# YOUR GOAL
Work through the entries below and show every line in which "components" is found.

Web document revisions
=== Section Start ===

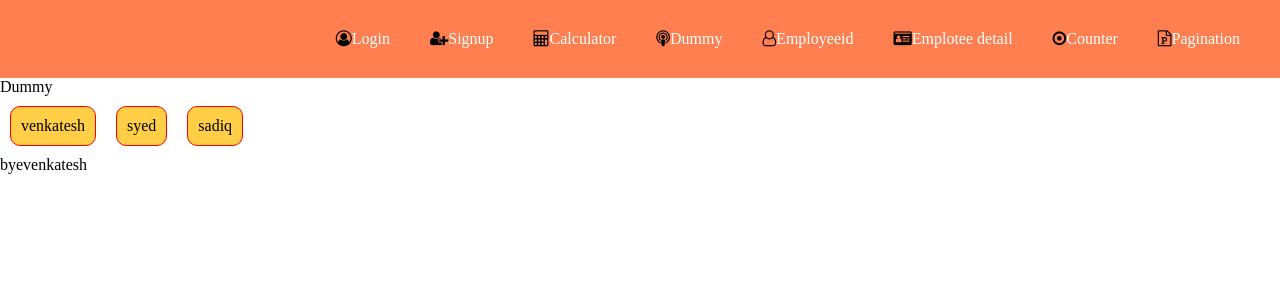
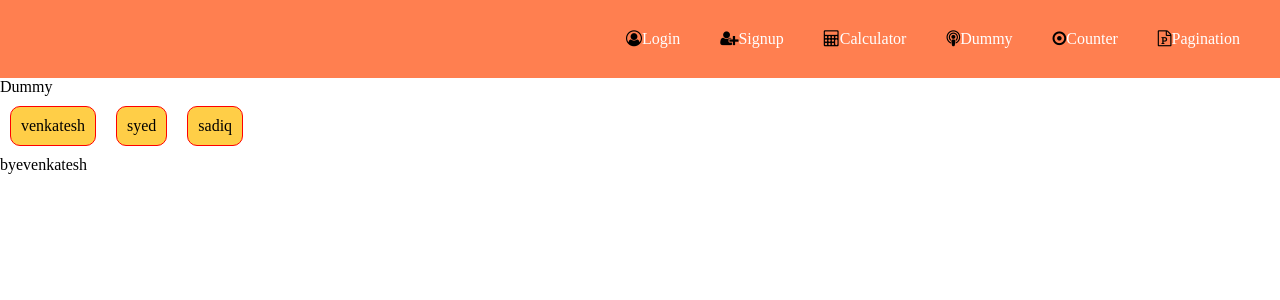
Before and after one commit to venkatesh2001A/react-q6trt7, a React (Create React App) app: page / in a window 1280 px wide. Shown: the top 300 px of the page. Built offline with nearby package versions, Linux system fonts and the light colour scheme.

Commit message:
1 file modified

```diff
--- a/src/components/nav.jsx
+++ b/src/components/nav.jsx
@@ -22,13 +22,13 @@ function Nav() {
         <i class="fa fa-podcast icon"></i>
         Dummy
       </NavLink>
-      <NavLink to="/Employeeid">
+      {/* <NavLink to="/Employeeid">
         <i class="fa fa-user-o icon"></i>
         Employeeid
-      </NavLink>
-      <NavLink to="/Employee detail">
+      </NavLink> */}
+      {/* <NavLink to="/Employee detail">
         <i className="fa fa-id-card icon"></i>Emplotee detail
-      </NavLink>
+      </NavLink> */}
       <NavLink to="/Counter">
         <i class="fa fa-dot-circle-o icon"></i>
         Counter
```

=== Section End ===

# WRITTEN SOLUTION
--- a/src/components/nav.jsx
+++ b/src/components/nav.jsx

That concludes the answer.